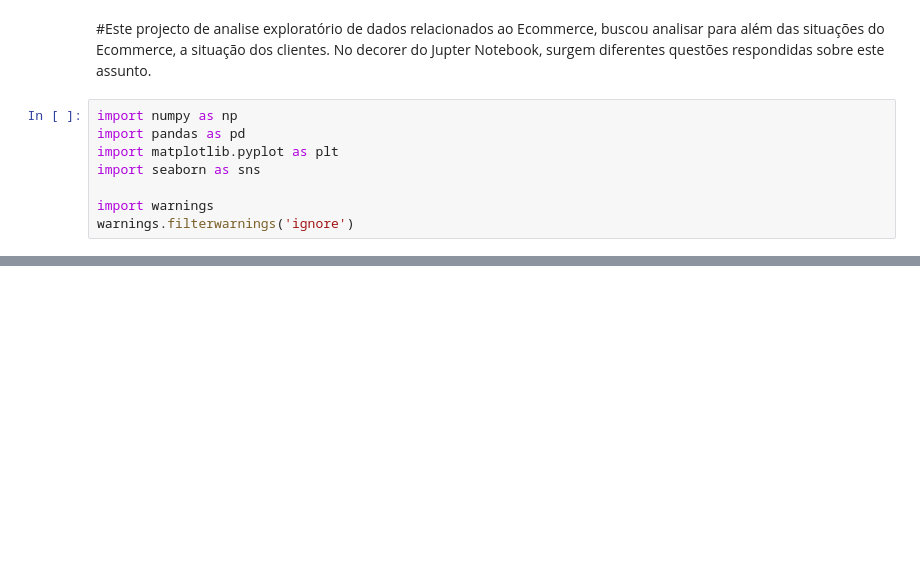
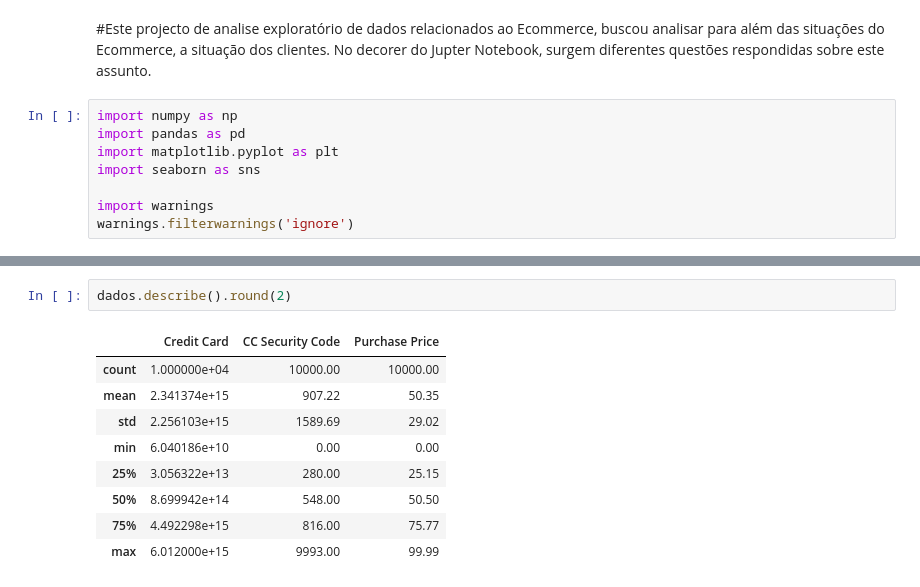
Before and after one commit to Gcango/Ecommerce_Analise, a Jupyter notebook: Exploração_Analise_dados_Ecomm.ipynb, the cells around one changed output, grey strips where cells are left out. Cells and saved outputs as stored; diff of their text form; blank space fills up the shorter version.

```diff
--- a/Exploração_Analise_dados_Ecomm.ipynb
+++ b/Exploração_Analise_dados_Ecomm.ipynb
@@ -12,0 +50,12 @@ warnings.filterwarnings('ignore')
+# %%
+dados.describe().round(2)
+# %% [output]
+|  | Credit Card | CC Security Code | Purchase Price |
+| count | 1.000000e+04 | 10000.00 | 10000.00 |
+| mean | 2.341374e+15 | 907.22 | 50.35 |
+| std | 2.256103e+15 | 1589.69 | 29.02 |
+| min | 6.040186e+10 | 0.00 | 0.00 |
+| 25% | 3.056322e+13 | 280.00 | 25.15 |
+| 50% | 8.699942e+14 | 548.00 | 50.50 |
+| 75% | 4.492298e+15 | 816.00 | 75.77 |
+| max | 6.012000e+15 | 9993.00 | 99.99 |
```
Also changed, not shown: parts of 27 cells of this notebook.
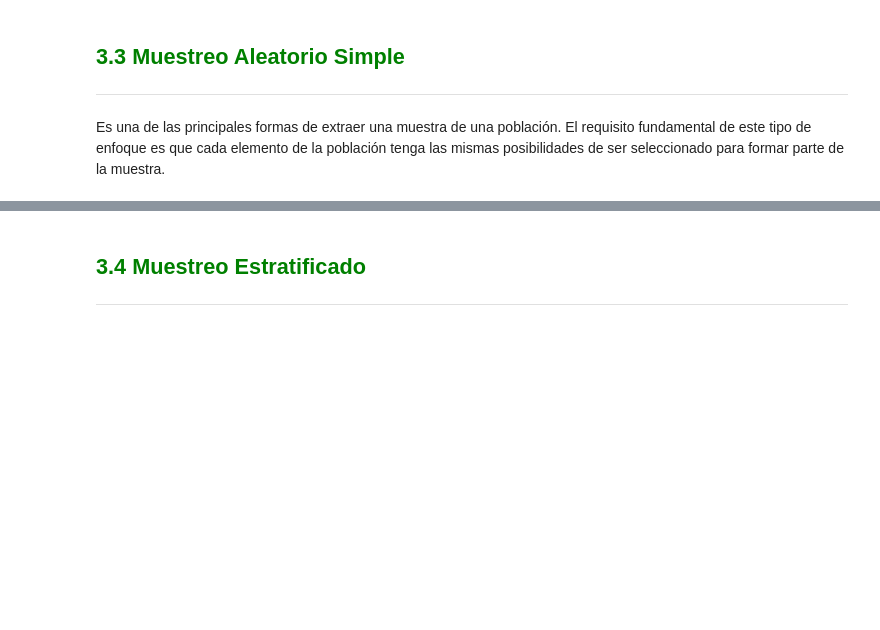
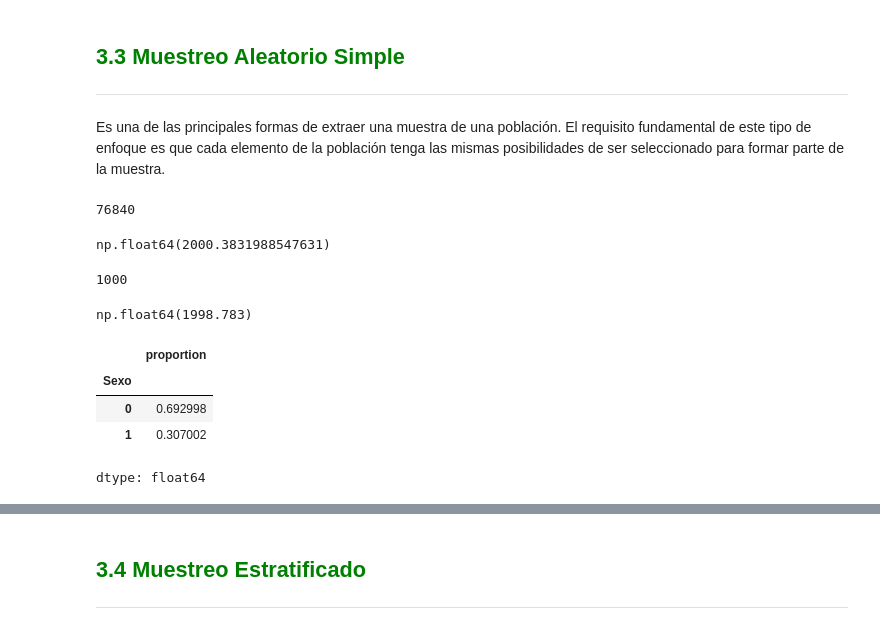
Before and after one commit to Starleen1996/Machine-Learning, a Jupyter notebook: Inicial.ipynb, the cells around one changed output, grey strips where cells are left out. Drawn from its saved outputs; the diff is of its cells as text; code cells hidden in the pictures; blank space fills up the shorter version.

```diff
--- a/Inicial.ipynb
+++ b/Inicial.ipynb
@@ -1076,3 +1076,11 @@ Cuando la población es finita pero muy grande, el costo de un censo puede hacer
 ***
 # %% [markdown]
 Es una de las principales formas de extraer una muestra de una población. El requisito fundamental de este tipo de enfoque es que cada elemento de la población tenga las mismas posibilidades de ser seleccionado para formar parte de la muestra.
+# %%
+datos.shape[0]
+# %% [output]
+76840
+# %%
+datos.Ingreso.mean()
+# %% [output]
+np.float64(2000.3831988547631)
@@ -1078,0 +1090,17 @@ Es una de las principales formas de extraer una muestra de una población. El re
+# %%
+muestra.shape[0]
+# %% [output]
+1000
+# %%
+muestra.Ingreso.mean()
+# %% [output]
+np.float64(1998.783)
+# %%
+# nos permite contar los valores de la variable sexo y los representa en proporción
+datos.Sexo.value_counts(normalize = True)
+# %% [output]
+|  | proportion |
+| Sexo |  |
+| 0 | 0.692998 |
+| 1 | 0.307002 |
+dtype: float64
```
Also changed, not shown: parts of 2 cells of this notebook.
──────────
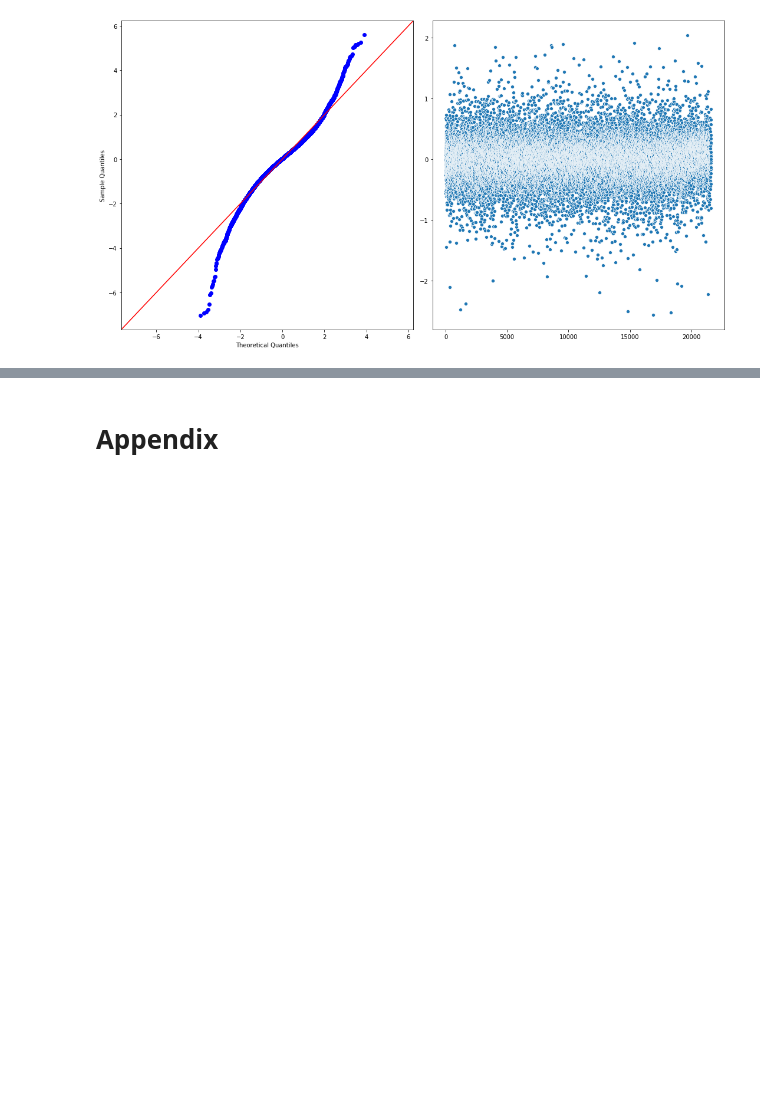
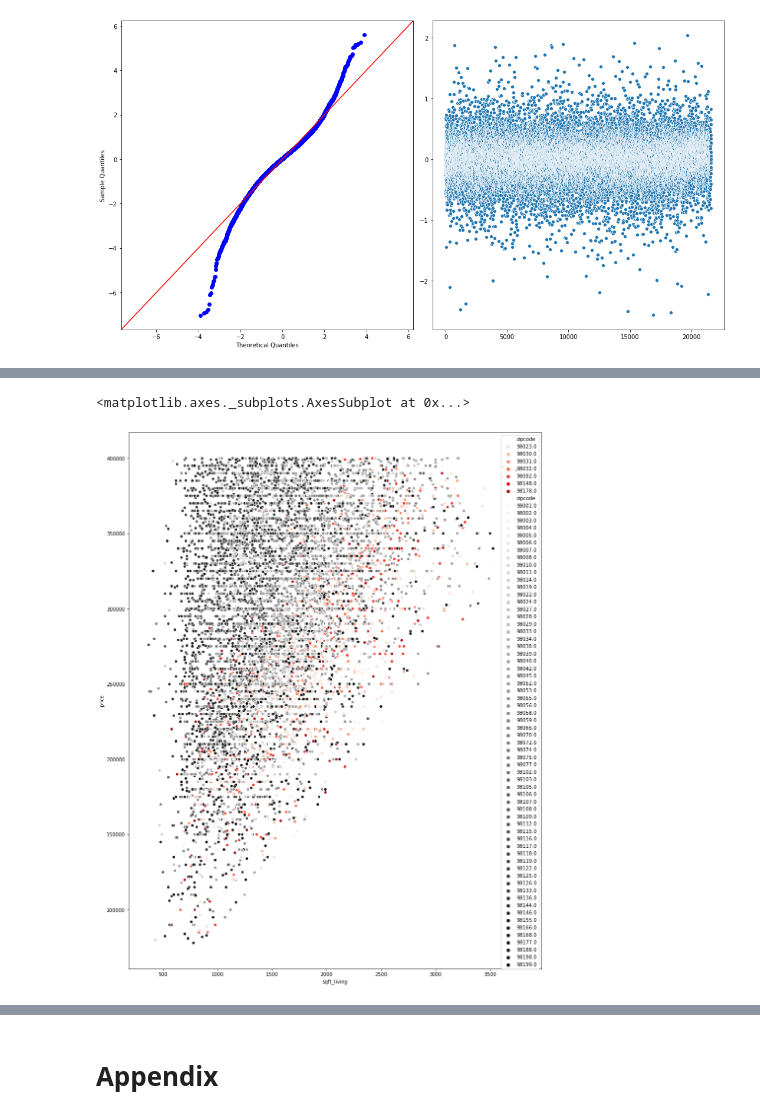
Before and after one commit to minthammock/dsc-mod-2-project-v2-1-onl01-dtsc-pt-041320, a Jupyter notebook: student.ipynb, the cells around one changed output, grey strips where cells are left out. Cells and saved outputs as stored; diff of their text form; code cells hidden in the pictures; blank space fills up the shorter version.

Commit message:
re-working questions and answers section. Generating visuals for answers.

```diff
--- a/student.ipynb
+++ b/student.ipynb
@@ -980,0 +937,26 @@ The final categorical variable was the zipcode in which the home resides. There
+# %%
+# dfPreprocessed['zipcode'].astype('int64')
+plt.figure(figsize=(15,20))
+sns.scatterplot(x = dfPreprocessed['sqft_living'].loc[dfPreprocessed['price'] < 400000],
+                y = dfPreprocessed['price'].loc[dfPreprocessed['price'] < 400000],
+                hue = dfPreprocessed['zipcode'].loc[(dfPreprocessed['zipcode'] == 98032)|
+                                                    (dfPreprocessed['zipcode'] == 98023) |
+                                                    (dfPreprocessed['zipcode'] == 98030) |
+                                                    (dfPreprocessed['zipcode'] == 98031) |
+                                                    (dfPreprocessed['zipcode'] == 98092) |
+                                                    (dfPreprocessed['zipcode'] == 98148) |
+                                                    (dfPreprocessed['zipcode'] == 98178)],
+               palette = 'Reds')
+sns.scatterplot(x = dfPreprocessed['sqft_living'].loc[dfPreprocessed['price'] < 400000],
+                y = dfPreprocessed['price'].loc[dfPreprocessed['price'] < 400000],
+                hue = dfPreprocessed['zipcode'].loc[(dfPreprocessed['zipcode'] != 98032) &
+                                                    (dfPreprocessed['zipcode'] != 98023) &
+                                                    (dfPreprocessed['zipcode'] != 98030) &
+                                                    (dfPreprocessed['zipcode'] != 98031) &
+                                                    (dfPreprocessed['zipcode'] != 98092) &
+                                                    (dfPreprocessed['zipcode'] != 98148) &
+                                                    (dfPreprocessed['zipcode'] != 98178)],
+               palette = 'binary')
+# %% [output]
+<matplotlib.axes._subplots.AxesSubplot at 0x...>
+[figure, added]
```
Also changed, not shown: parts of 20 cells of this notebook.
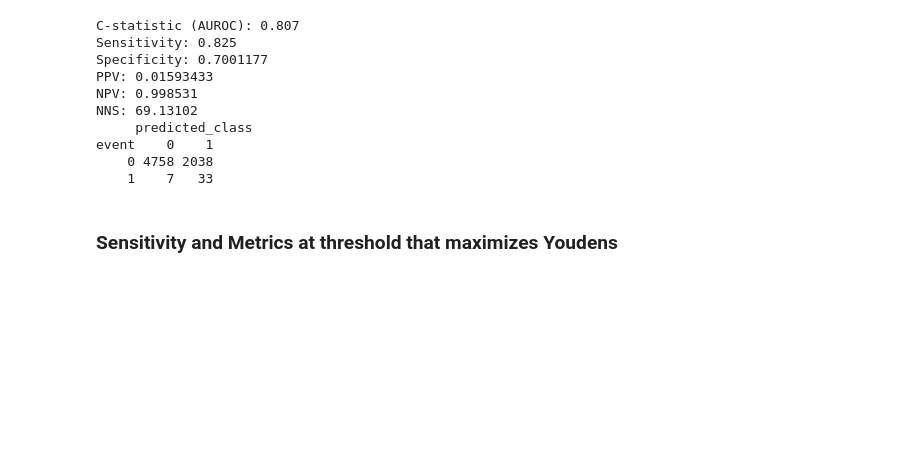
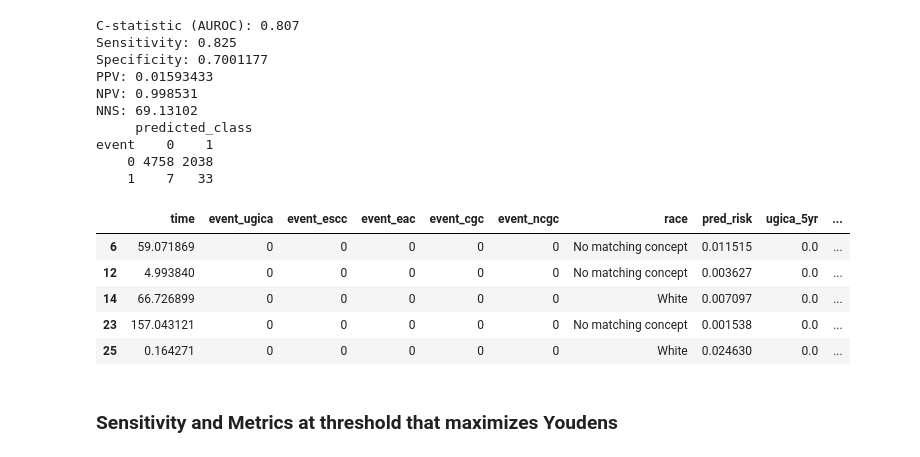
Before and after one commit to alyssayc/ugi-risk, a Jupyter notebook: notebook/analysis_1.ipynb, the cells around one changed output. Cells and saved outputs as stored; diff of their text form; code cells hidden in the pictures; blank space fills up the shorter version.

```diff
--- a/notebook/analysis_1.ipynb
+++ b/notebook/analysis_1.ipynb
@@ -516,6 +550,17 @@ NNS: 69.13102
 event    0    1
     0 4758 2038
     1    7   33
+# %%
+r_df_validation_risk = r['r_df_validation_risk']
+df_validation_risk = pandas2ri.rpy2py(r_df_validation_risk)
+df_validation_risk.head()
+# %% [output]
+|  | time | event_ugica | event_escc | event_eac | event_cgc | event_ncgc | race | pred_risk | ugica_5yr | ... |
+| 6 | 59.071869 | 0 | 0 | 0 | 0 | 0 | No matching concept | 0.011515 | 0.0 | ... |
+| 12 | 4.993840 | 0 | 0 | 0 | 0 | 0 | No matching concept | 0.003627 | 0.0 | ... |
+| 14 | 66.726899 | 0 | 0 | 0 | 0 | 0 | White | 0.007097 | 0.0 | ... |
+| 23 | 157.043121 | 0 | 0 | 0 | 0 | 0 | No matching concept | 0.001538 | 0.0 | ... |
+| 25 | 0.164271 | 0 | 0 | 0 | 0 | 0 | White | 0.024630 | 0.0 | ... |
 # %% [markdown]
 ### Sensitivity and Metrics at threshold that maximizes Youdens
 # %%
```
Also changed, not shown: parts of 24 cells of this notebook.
──────────
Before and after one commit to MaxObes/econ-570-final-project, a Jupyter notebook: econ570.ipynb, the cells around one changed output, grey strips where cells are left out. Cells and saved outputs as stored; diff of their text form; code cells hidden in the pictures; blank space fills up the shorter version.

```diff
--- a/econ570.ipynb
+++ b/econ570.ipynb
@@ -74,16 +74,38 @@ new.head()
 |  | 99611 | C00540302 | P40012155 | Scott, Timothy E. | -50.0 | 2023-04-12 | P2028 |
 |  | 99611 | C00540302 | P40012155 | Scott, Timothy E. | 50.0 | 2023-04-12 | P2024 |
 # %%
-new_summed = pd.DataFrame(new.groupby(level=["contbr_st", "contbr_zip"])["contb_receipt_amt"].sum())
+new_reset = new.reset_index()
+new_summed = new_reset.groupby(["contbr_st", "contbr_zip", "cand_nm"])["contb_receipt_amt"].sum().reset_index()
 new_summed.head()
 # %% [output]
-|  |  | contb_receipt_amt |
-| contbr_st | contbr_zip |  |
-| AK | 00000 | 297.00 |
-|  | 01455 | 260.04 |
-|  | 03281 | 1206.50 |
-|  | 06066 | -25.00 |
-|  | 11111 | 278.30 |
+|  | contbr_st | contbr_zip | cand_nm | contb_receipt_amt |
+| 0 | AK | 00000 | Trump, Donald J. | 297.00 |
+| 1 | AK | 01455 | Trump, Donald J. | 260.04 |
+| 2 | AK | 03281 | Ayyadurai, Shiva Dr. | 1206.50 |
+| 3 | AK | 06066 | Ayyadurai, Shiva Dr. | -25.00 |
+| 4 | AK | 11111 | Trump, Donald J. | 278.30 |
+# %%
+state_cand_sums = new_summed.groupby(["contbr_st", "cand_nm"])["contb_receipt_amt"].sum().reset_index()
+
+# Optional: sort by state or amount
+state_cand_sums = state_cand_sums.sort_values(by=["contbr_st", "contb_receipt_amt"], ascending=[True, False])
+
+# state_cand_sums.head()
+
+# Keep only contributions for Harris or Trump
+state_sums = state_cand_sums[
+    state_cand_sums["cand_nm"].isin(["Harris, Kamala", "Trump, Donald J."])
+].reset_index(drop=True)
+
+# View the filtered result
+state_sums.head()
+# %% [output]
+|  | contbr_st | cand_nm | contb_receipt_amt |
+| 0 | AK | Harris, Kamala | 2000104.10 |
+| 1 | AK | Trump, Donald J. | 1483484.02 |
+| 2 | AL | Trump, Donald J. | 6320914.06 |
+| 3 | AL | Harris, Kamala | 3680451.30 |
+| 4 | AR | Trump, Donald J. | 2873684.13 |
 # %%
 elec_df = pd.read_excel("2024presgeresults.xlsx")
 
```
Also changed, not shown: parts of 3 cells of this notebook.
──────────
• _Work instructions_
Every line containing the string "mean" should be pulled from the listing and copied.

• _Task solution_
+| mean | 2.341374e+15 | 907.22 | 50.35 |
+datos.Ingreso.mean()
+muestra.Ingreso.mean()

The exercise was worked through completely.